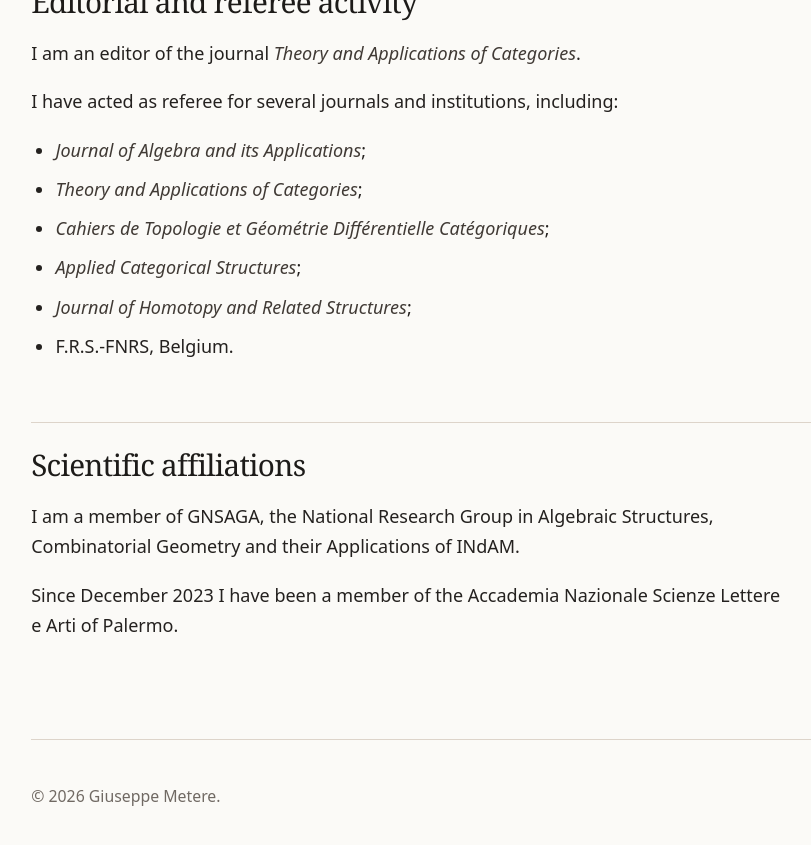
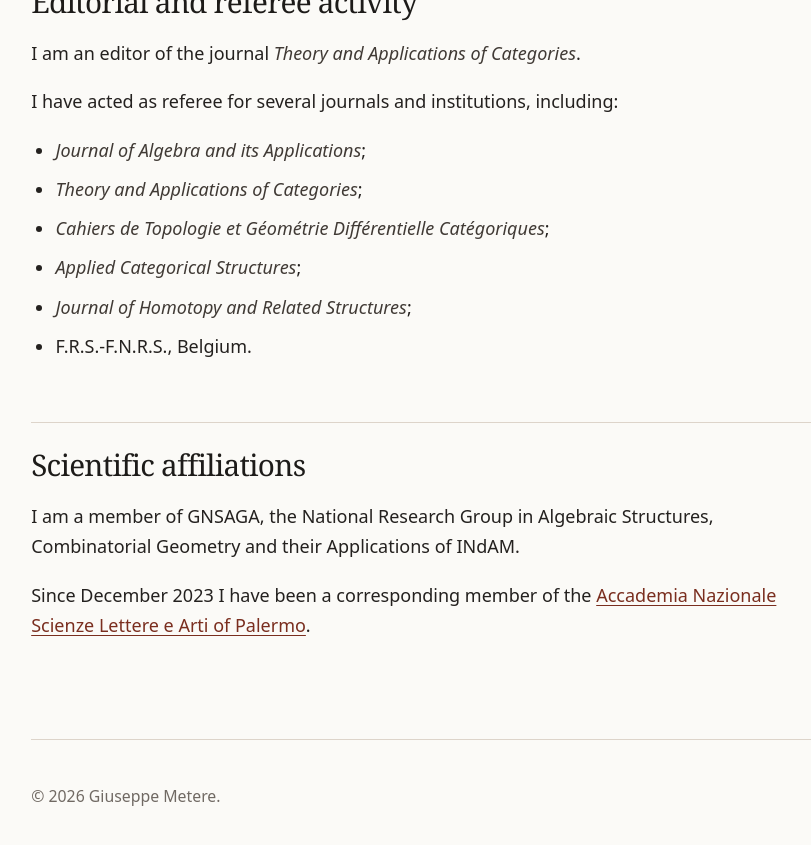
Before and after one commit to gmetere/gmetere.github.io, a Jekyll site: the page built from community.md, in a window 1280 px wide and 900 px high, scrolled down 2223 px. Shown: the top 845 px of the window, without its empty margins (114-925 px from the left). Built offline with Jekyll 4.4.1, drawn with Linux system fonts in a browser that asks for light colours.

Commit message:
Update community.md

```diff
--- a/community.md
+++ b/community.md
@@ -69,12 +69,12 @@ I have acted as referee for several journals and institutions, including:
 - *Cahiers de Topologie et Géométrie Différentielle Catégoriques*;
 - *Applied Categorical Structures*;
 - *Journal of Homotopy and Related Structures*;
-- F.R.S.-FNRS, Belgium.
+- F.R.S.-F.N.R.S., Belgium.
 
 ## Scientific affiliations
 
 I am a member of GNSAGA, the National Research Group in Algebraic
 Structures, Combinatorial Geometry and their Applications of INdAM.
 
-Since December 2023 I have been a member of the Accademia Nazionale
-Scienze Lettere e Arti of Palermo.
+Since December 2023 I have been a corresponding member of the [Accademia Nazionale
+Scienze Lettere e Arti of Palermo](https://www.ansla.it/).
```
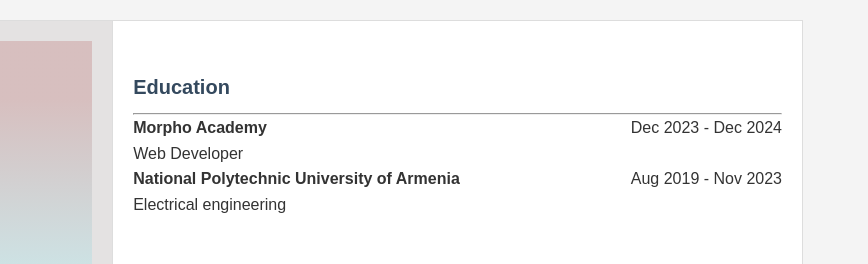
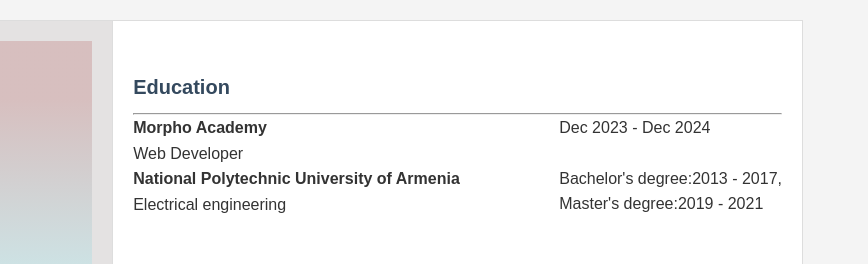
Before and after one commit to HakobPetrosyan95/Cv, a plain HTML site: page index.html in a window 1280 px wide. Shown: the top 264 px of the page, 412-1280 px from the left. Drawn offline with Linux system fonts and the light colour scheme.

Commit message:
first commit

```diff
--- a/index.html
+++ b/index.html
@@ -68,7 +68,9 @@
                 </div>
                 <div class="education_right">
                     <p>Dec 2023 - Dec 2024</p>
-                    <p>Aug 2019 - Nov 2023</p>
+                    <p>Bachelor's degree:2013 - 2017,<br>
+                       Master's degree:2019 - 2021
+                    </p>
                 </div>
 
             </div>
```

▶ [Assignment]:
From the data above, count the lines where "Since" occurs and give that figure and nothing else.

▶ [Task solution]:
2